- _RECORDS FOR PROCESSING_

★ ★ ★ ★

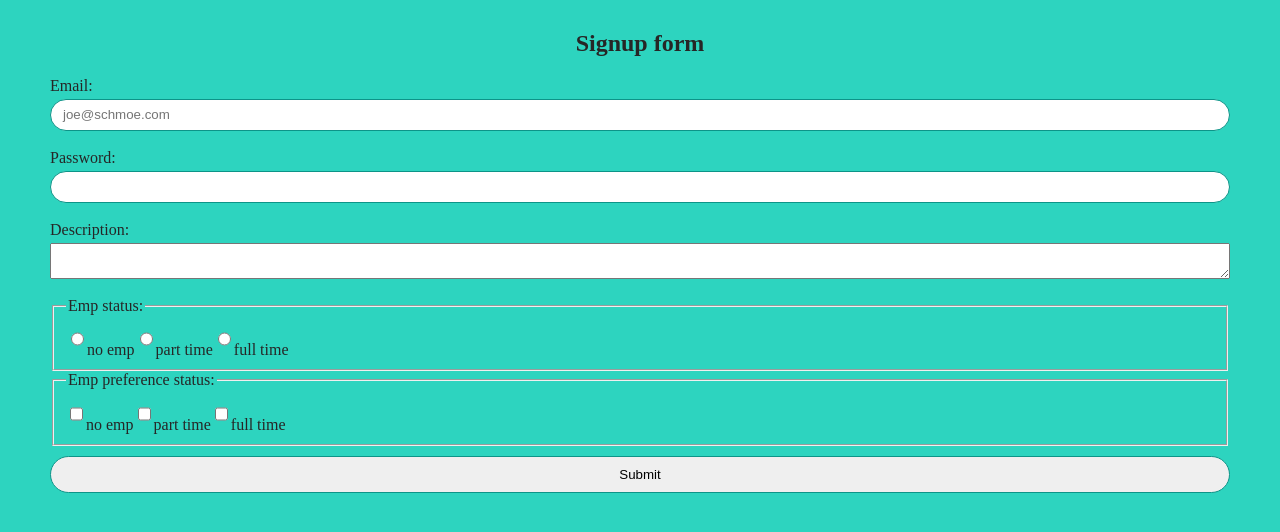
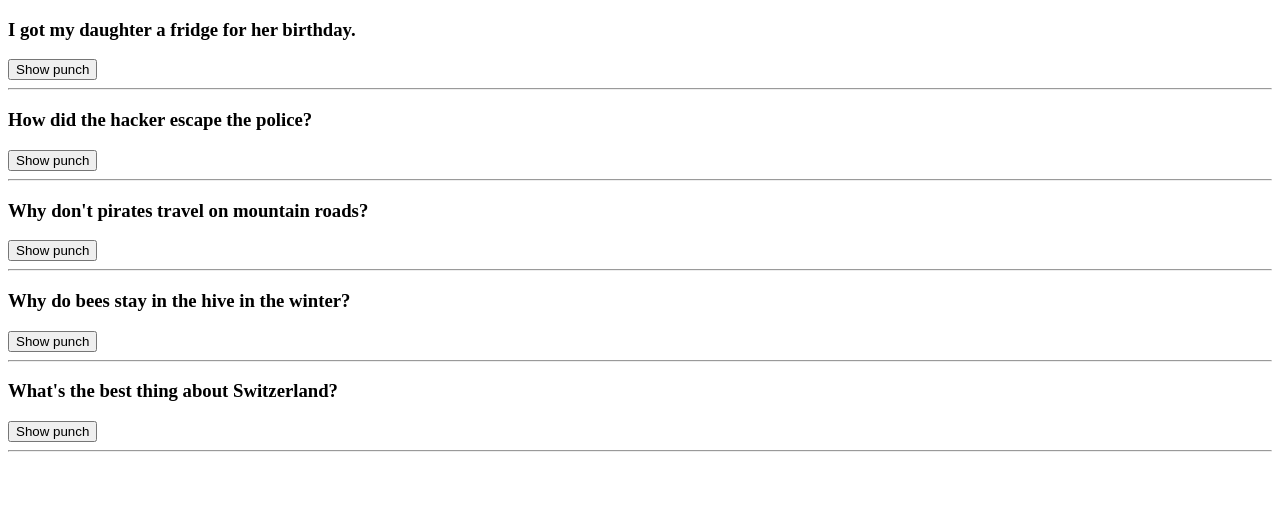
Before and after one commit to Urahara-99/chef-claude, a React (Vite) app: page / in a window 1280 px wide. Shown: the top 532 px of the page. Built offline with nearby package versions, Linux system fonts and the light colour scheme.

Commit message:
Form Action 2

```diff
--- a/src/App.jsx
+++ b/src/App.jsx
@@ -3,17 +3,22 @@ import FormSubmit from './components/FormSubmit'
 import Header from './components/Header'
 import Main from './components/Main'
 import Rough from './components/Rough'
+import jokesData from "./data"
 
 
-function App() {
-
+export default function App() {
+  const jokeElements = jokesData.map(joke => {
+      return (
+          <Rough
+              key={joke.id}
+              setup={joke.setup}
+              punchline={joke.punchline}
+          />
+      )
+  })
   return (
-    <>
-      {/* <Header />
-      <Main /> */}
-      <FormAction />
-    </>
+      <div>
+          {jokeElements}
+      </div>
   )
 }
-
-export default App
--- a/src/Main.css
+++ b/src/Main.css
@@ -59,52 +59,3 @@ form > button::before{
     content: "+";
     margin-right: 5px;
 }
-
-
-  */
-  * {
-    box-sizing: border-box;
-}
-
-body {
-    margin: 0;
-    padding: 10px;
-    background-color: #2DD4BF;
-    color: #262626;
-}
-
-h1 {
-    text-align: center;
-}
-
-form {
-    padding-inline: 40px;
-    display: flex;
-    flex-direction: column;
-}
-
-label {
-    margin-bottom: 4px;
-}
-
-input {
-    border-radius: 100px;
-    border: 1px solid #0D9488;
-    height: 2rem;
-    text-indent: 10px;
-}
-
-button {
-    border-radius: 100px;
-    border: 1px solid #0D9488;
-    padding: 10px 30px;
-    cursor: pointer;
-    margin-top: 10px;
-    transition: all 0.1s ease-in-out;
-}
-
-button:hover {
-    background-color: #115E59;
-    border-color: #042F2E;
-    color: white;
-}
--- a/src/components/FormAction.jsx
+++ b/src/components/FormAction.jsx
@@ -7,10 +7,19 @@ const FormAction = () => {
         const pass= event.get("password")
         const emp= event.get("emp")
         const pre= event.getAll("preference")
+        const food= event.get("food")
         console.log(gmail);
         console.log(pass);
         console.log(emp);
         console.log(pre);
+        console.log(food);
+        console.log(Object.fromEntries(event)); //to retrive every data from the from as a object. however the checkbox still only give one value.
+        const addCheckboxData= {
+          ...Object.fromEntries(event),
+          pre
+        }
+        console.log(addCheckboxData); //this will do the checkbox addition in the object array
+
       }
   return (
     <section>
@@ -60,7 +69,13 @@ const FormAction = () => {
             </label>
           </fieldset>
 
-
+          <label>Emp food preference</label>
+            <select name='food'>
+              <option >--choose from choice--</option>
+              <option value='chicken'>chicken</option>
+              <option value='fried rice'>fried rice</option>
+              <option value='veggies'>veggies</option>
+            </select>
           <button>Submit</button>
 
         </form>
--- a/src/components/Rough.jsx
+++ b/src/components/Rough.jsx
@@ -1,22 +1,19 @@
 import React from 'react'
+export default function Joke(props) {
 
-export default function Rough() {
+  const [isShown, setIsShown]= React.useState(false);
 
-    const [myFavoriteThings, setmyFavouriteThings] = React.useState([])
-    const allFavoriteThings = ["💦🌹", "😺", "💡", "🔥🧤", "🟤🎁",
-    "🐴", "🍎🥧", "🚪🔔", "🛷🔔", "🥩🍝"]
-    const thingsElements = myFavoriteThings.map(thing => <p key={thing}>{thing}</p>)
+  function toggleShown() {
+    setIsShown(prevShown => !prevShown)
+}
 
-    function addFavoriteThing() {
-        setmyFavouriteThings(prev=>[...prev, allFavoriteThings[prev.length]])
-    }
+return (
+    <div>
+        {props.setup && <h3>{props.setup}</h3>}
+        {isShown && <p>{props.punchline}</p>}
+        <button onClick={toggleShown} >{isShown ? "Hide punch" : "Show punch"}</button>
+        <hr />
+    </div>
+)
 
-    return (
-      <main>
-        <button onClick={addFavoriteThing}>Add item</button>
-        <section aria-live="polite">
-          {thingsElements}
-        </section>
-      </main>
-    )
-  }
+}
--- /dev/null
+++ b/src/data.js
@@ -0,0 +1,27 @@
+export default [
+    {
+        id: 1,
+        setup: "I got my daughter a fridge for her birthday.",
+        punchline: "I can't wait to see her face light up when she opens it."
+    },
+    {
+        id: 2,
+        setup: "How did the hacker escape the police?",
+        punchline: "He just ransomware!"
+    },
+    {
+        id: 3,
+        setup: "Why don't pirates travel on mountain roads?",
+        punchline: "Scurvy."
+    },
+    {
+        id: 4,
+        setup: "Why do bees stay in the hive in the winter?",
+        punchline: "Swarm."
+    },
+    {
+        id: 5,
+        setup: "What's the best thing about Switzerland?",
+        punchline: "I don't know, but the flag is a big plus!"
+    }
+]
```
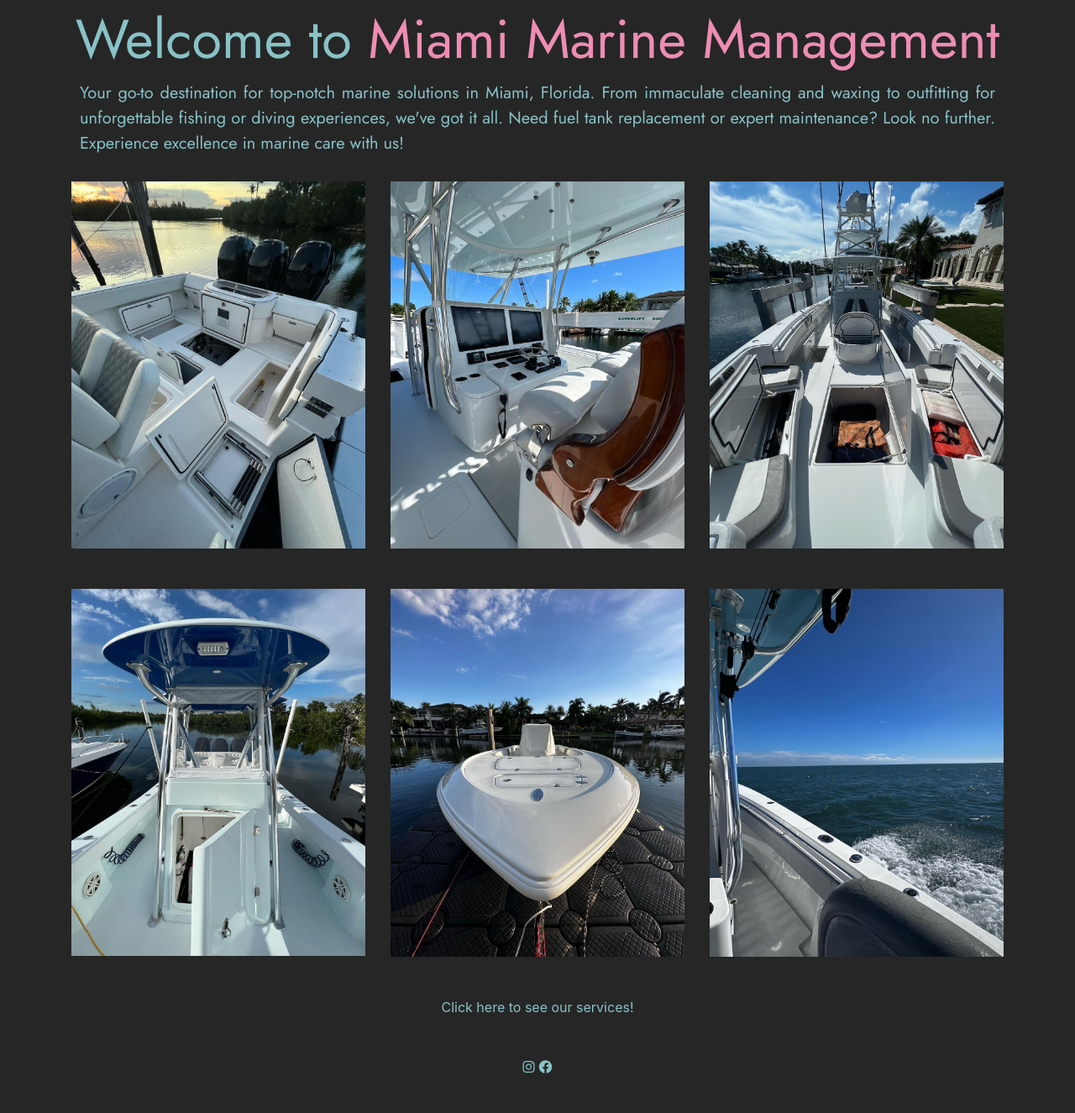
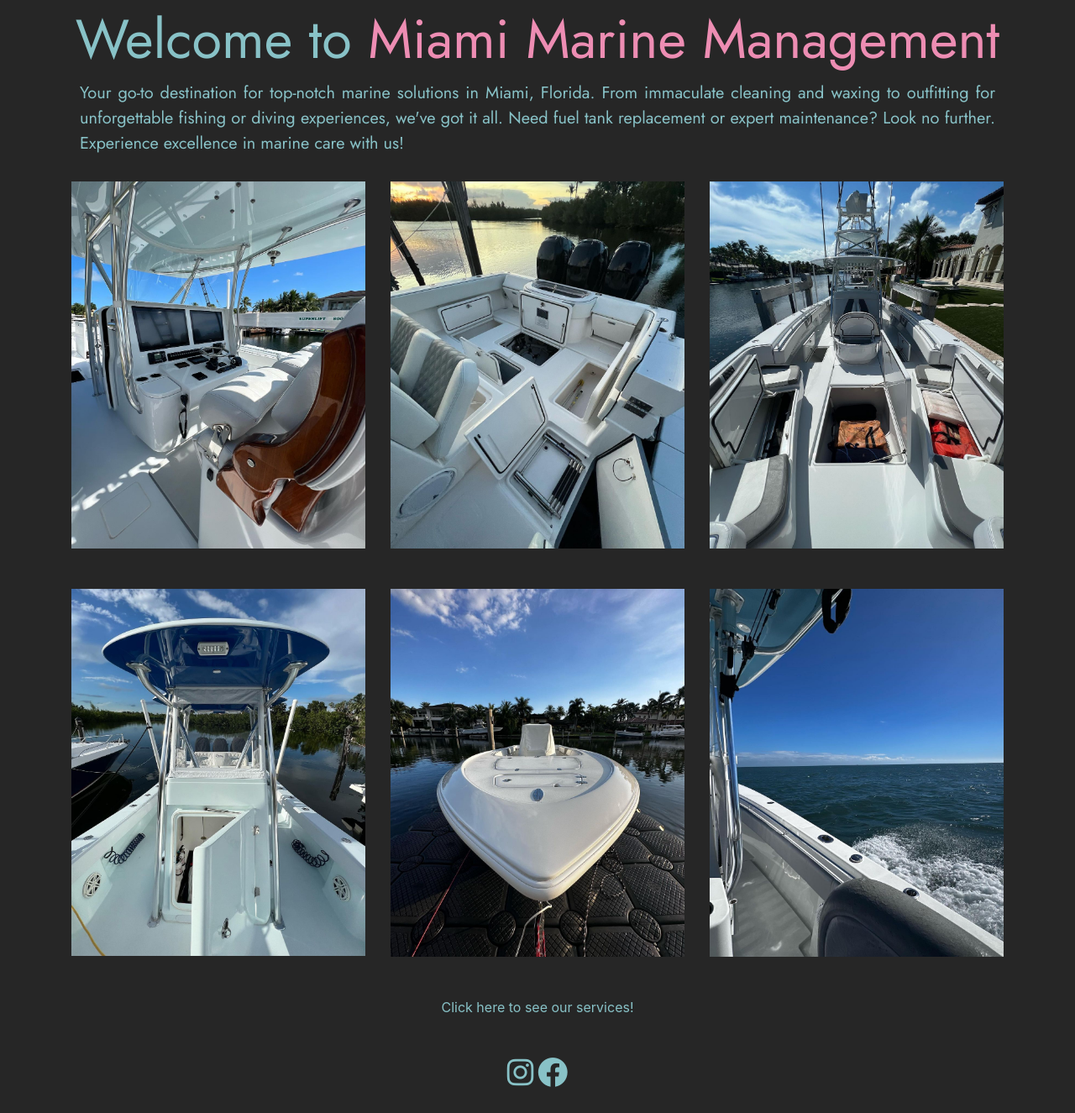
Before and after one commit to tiffanymcbrayer/miami_marine_mgmt, a Flask app: page / in a window 1280 px wide. Shown: the part 317-1642 px from the top of the page at 84% size. Before the commit the page ends 1595 px from the top, so only its background shows below. Run offline with Flask 2, Linux system fonts and the light colour scheme; some libraries are stand-ins or nearby versions.

Commit message:
Switched the first image in the home page

```diff
--- a/templates/about_us.html
+++ b/templates/about_us.html
@@ -38,8 +38,8 @@
                         </div>
                         <div class="person-name">
                             {{ person_name }}
-                            <a href=" {{ person_data.instagram }}" target="_blank">
-                                <i class="fab fa-instagram"></i>
+                            <a href="{{ person_data.instagram }}" target="_blank">
+                                <i class="fab fa-instagram instagram-icon"></i>
                             </a>
 
                         </div>
--- a/templates/home.html
+++ b/templates/home.html
@@ -44,10 +44,10 @@
 
   <div class="row mb-4">
     <div class="col-md-4 mb-4">
-        <img src="https://github.com/tiffanymcbrayer/miami_marine_mgmt/blob/main/pics/boat1.jpg?raw=true" style="width: 100%;">
+        <img src="https://github.com/tiffanymcbrayer/miami_marine_mgmt/blob/main/pics/boat2.jpg?raw=true" style="width: 100%;">
     </div>
     <div class="col-md-4 mb-4">
-        <img src="https://github.com/tiffanymcbrayer/miami_marine_mgmt/blob/main/pics/boat2.jpg?raw=true" style="width: 100%;">
+        <img src="https://github.com/tiffanymcbrayer/miami_marine_mgmt/blob/main/pics/boat1.jpg?raw=true" style="width: 100%;">
     </div>
     <div class="col-md-4 mb-4">
         <img src="https://github.com/tiffanymcbrayer/miami_marine_mgmt/blob/main/pics/boat3.jpg?raw=true" style="width: 100%;">
--- a/templates/layout.html
+++ b/templates/layout.html
@@ -87,11 +87,11 @@
           <section class="mb-1">
             <!-- Instagram -->
             <a href="https://www.instagram.com/miamimarinemgmt/" target="_blank">
-              <i class="fab fa-instagram"></i>
+              <i class="fab fa-instagram layout-icons"></i>
             </a>
             <!-- Facebook -->
             <a href="https://www.facebook.com/p/Miami-Marine-Management-100088707751036/?paipv=0&eav=AfapcvU3zlG7Vy2yGVmaznINrYSLzIKyv8WNkmEoX1imhpXqCwCLTA5eC91dJlvozfE&_rdr" target="_blank">
-              <i class="fab fa-facebook"></i>
+              <i class="fab fa-facebook layout-icons"></i>
             </a>
           </section>
         </div>
```
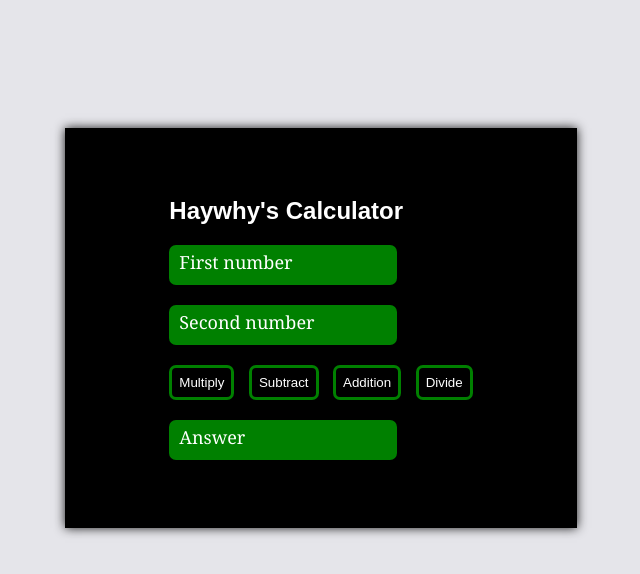
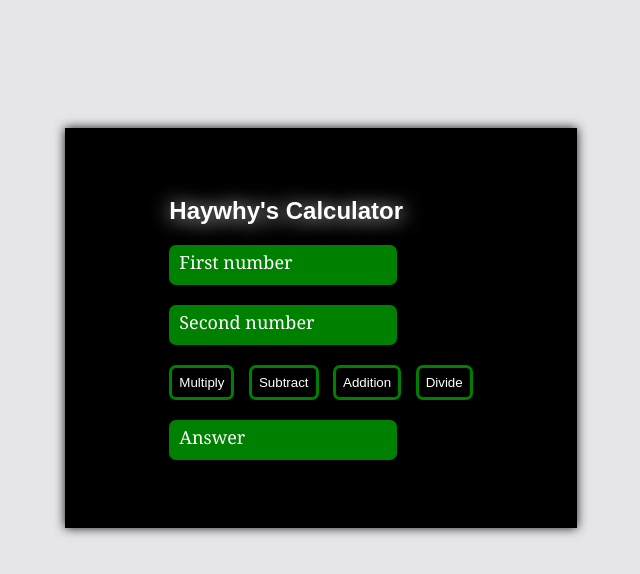
Before and after one commit to haywhyyhwyah/Calculator-assignment, a plain HTML site: page index.html in a window 1280 px wide. Shown: the whole page, without its empty margins (319-959 px from the left). Drawn offline with Linux system fonts and the light colour scheme.

Commit message:
initial commit

```diff
--- a/index.html
+++ b/index.html
@@ -9,7 +9,7 @@
 <body>
     <div class="parent">
         <div class="sub-parent">
-            <h2 style="color: white;">Haywhy's Calculator</h2>
+            <h2 style="color: white; text-shadow: 1px 1px 20px;">Haywhy's Calculator</h2>
             <input type="number" placeholder="First number" id="numberOne" class="input1"><br>
             <input type="number" placeholder="Second number" id="numberTwo" class="input1"> <br>
             <button style="margin-top: 20px;" class="button1" onclick="multiply()">Multiply</button>
```
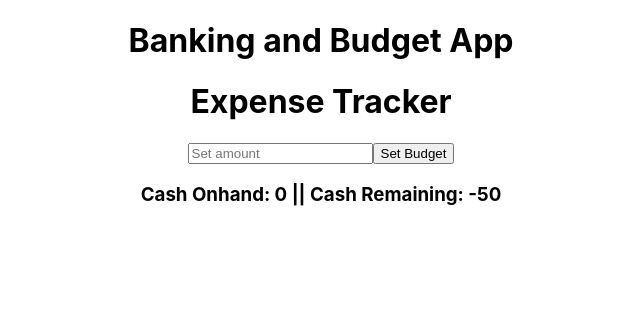
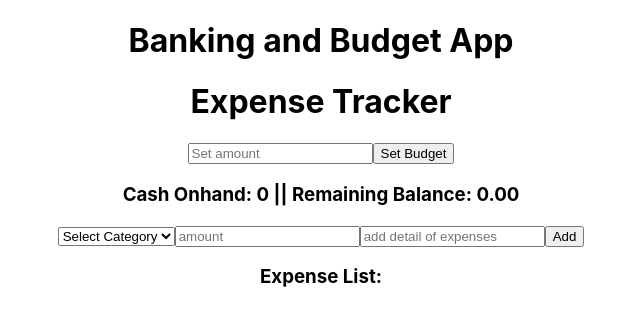
Before and after one commit to buknoy9135/bank-budget-app, a React (Create React App) app: page / in a window 1280 px wide. Shown: the top 326 px of the page, without its empty margins (319-959 px from the left). Built offline with nearby package versions, Linux system fonts and the light colour scheme.

Commit message:
Bank Budget app update by Jalil

```diff
--- a/src/App.js
+++ b/src/App.js
@@ -1,6 +1,7 @@
 import logo from "./logo.svg";
 import "./App.css";
-import ExpenseTracker from "./budgetAppByJalil/components/ExpenseTracker";
+import ExpenseTracker from "./budgetAppByJalil/components/ExpenseTracker.jsx";
+import Test from './budgetAppByJalil/components/Test'
 
 function App() {
   return (
@@ -9,6 +10,7 @@ function App() {
 
     {/* Budget App */}
     <ExpenseTracker />
+    {/* <Test /> */}
 
     </div>
   );
--- a/src/budgetAppByJalil/components/ExpenseTracker.jsx
+++ b/src/budgetAppByJalil/components/ExpenseTracker.jsx
@@ -1,25 +1,65 @@
-import { useState } from 'react';
+import { useState } from "react";
 
 function ExpenseTracker() {
   const header = "Expense Tracker";
-  const totalExpenses = 50;
 
-  const [budget, setBudget] = useState('');
+  //useState for cash incoming
+  const [budget, setBudget] = useState("");
   const [cashOnHand, setCashOnHand] = useState(0);
 
+  //useState for expenses
+  const [expenseType, setExpenseType] = useState("");
+  const [expenseDetail, setExpenseDetail] = useState("");
+  const [expenseAmount, setExpenseAmount] = useState("");
+  // const [balance, setBalance] = useState(0);
+  const [expenses, setExpenses] = useState([]);
+
+  //------------------------------------------------------------
+
+  //function for cash incoming
   const handleBudget = (event) => {
     setBudget(event.target.value);
-  }
+  };
 
   const handleSetBudget = () => {
     setCashOnHand(Number(budget)); // Convert to number and update cashOnHand
-    setBudget(''); // Clear the input field after setting the budget
-  }
+    setBudget(""); // Clear the input field after setting the budget
+  };
 
-  const cashRemaining = cashOnHand - totalExpenses;
+  //------------------------------------------------------------
+
+  //function for adding an expense
+  const handleAddExpense = () => {
+    if (!expenseType || !expenseDetail) return;
+
+    const newExpense = {
+      id: Date.now(), //unique ID
+      type: expenseType,
+      amount: Number(expenseAmount),
+      detail: expenseDetail,
+    };
+
+    setExpenses([...expenses, newExpense]);
+    setExpenseType(""); //resets dropdown
+    setExpenseDetail(""); //resets detail input
+    setExpenseAmount(""); //resets amount input
+  };
+
+  //-------------------------------------------------------------
+
+  //Calculate the remaining balance after each expense
+  let currentBalance = cashOnHand;
+
+  const expensesWithBalance = expenses.map((exp) => {
+    currentBalance -= exp.amount; //subtract each expense amount from the balance
+    return {
+      ...exp,
+      remainingBalance: currentBalance.toFixed(2), //store the balance after each expense
+    };
+  });
 
   return (
-    <div className="App">
+    <div className="Budget-App">
       <h1>{header}</h1>
 
       {/* container for cash onhand and cash remaining */}
@@ -32,14 +72,64 @@ function ExpenseTracker() {
         />
         <button onClick={handleSetBudget}>Set Budget</button>
         <h3>
-          <span>Cash Onhand: {cashOnHand}</span>  <span>||</span> <span>Cash Remaining: {cashRemaining}</span>
+          <span>Cash Onhand: {cashOnHand}</span> <span>||</span>{" "}
+          <span>Remaining Balance: {currentBalance.toFixed(2)}</span>
         </h3>
       </div>
 
-      {/* container for overview of expenses categorized */}
-      {/* <div className="overview">
+      {/* -------------------------------------------------------------------------------- */}
 
-      </div> */}
+      {/* expense entry container*/}
+      <div className="expense-entry">
+        {/* expense drop-down */}
+        <select
+          value={expenseType}
+          onChange={(e) => setExpenseType(e.target.value)}
+        >
+          <option value="">Select Category</option>
+          <option value="Food">Food</option>
+          <option value="Transport">Transport</option>
+          <option value="Bills">Bills</option>
+          <option value="Shopping">Shopping</option>
+          <option value="Others">Others</option>
+        </select>
+
+        {/* expense cost section */}
+        <input
+          type="text"
+          placeholder="amount"
+          value={expenseAmount}
+          onChange={(e) => setExpenseAmount(e.target.value)}
+        />
+
+        {/* detail input section */}
+        <input
+          type="text"
+          placeholder="add detail of expenses"
+          value={expenseDetail}
+          onChange={(e) => setExpenseDetail(e.target.value)}
+        />
+
+        {/* Add expense button */}
+        <button onClick={handleAddExpense}>Add</button>
+      </div>
+
+      {/* ----------------------------------------------------------------------- */}
+
+      {/* Displaying expense list */}
+      <div className="expense-list">
+        <h3>Expense List:</h3>
+        <ul style={{listStyleType: "none"}}>
+          {expensesWithBalance.map((exp) => (
+            <li key={exp.id}>
+              <strong>{exp.type}:</strong> {exp.amount.toFixed(2)} ({exp.detail}
+              ) - Current Balance: {exp.remainingBalance}
+              <button>Edit</button>
+              <button>Delete</button>
+            </li>
+          ))}
+        </ul>
+      </div>
     </div>
   );
 }
```
Also changed, not shown: src/budgetAppByJalil/components/Test.jsx (added).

★ ★ ★ ★

- _PROBLEM STATEMENT_
Wherever the word "html" occurs in a line of the listing, copy that line.

- _TASK RESULT_
--- a/templates/about_us.html
+++ b/templates/about_us.html
--- a/templates/home.html
+++ b/templates/home.html
--- a/templates/layout.html
+++ b/templates/layout.html
Before and after one commit to haywhyyhwyah/Calculator-assignment, a plain HTML site: page index.html in a window 1280 px wide. Shown: the whole page, without its empty margins (319-959 px from the left). Drawn offline with Linux system fonts and the light colour scheme.
--- a/index.html
+++ b/index.html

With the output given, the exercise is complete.